**Data for analysis**
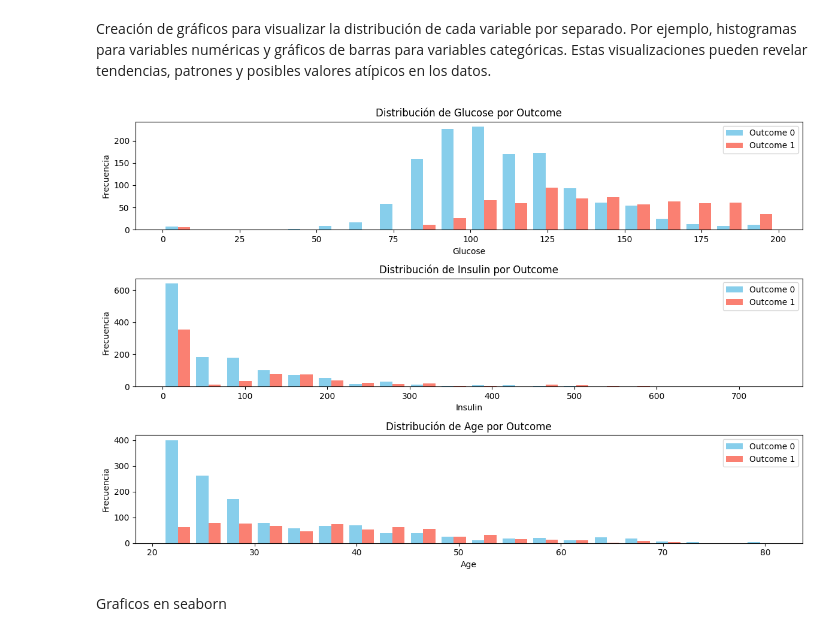
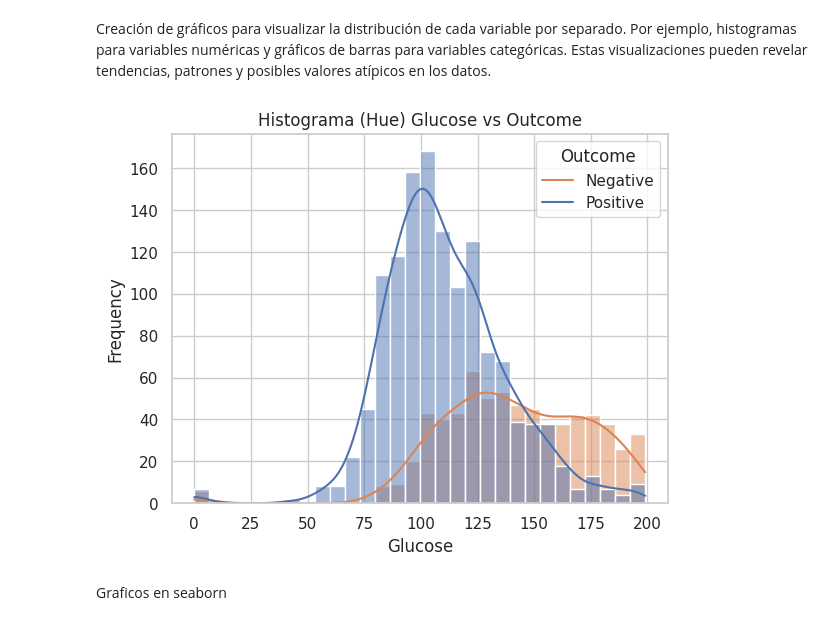
Before and after one commit to paulotolosa/prueba_II_coderhouse, a Jupyter notebook: Proyecto_ParteII_Tolosa.ipynb, the cells around one changed output. Drawn from its saved outputs; the diff is of its cells as text; code cells hidden in the pictures.

```diff
--- a/Proyecto_ParteII_Tolosa.ipynb
+++ b/Proyecto_ParteII_Tolosa.ipynb
@@ -68,41 +68,19 @@ min       0.000000                  0.078000    21.000000     0.000000
 max      80.600000                  2.420000    81.000000     1.000000
 # %% [markdown]
 Creación de gráficos para visualizar la distribución de cada variable por separado. Por ejemplo, histogramas para variables numéricas y gráficos de barras para variables categóricas. Estas visualizaciones pueden revelar tendencias, patrones y posibles valores atípicos en los datos.
-# %%
-import matplotlib.pyplot as plt
-
-# Filtrar los datos para cada valor de 'Outcome'
-outcome_0 = df[df['Outcome'] == 0]
-outcome_1 = df[df['Outcome'] == 1]
-
-# Crear histogramas para 'Glucose', 'Insulin' y 'Age' con 'Outcome' como matiz
-plt.figure(figsize=(12, 8))
-
-plt.subplot(3, 1, 1)
-plt.hist([outcome_0['Glucose'], outcome_1['Glucose']], bins=20, color=['skyblue', 'salmon'], label=['Outcome 0', 'Outcome 1'])
-plt.title('Distribución de Glucose por Outcome')
-plt.xlabel('Glucose')
-plt.ylabel('Frecuencia')
-plt.legend()
-
-plt.subplot(3, 1, 2)
-plt.hist([outcome_0['Insulin'], outcome_1['Insulin']], bins=20, color=['skyblue', 'salmon'], label=['Outcome 0', 'Outcome 1'])
-plt.title('Distribución de Insulin por Outcome')
-plt.xlabel('Insulin')
-plt.ylabel('Frecuencia')
-plt.legend()
-
-plt.subplot(3, 1, 3)
-plt.hist([outcome_0['Age'], outcome_1['Age']], bins=20, color=['skyblue', 'salmon'], label=['Outcome 0', 'Outcome 1'])
-plt.title('Distribución de Age por Outcome')
-plt.xlabel('Age')
-plt.ylabel('Frecuencia')
-plt.legend()
-
-plt.tight_layout()
-plt.show()
-# %% [output]
-[figure, removed]
+# %%
+import seaborn as sns
+import matplotlib.pyplot as plt
+
+# Histograma con hue entre Glucose y Outcome
+sns.histplot(data=df, x='Glucose', hue='Outcome', kde=True)
+plt.xlabel('Glucose')
+plt.ylabel('Frequency')
+plt.title('Histograma (Hue) Glucose vs Outcome')
+plt.legend(title='Outcome', labels=['Negative', 'Positive'])
+plt.show()
+# %% [output]
+[figure, added]
 # %% [markdown]
 Graficos en seaborn
 # %%
```
Also changed, not shown: parts of 1 cell of this notebook.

**The task**
In the data above, find each line where the string "datos" appears, then copy it.

**Exercise result**
 Creación de gráficos para visualizar la distribución de cada variable por separado. Por ejemplo, histogramas para variables numéricas y gráficos de barras para variables categóricas. Estas visualizaciones pueden revelar tendencias, patrones y posibles valores atípicos en los datos.
-# Filtrar los datos para cada valor de 'Outcome'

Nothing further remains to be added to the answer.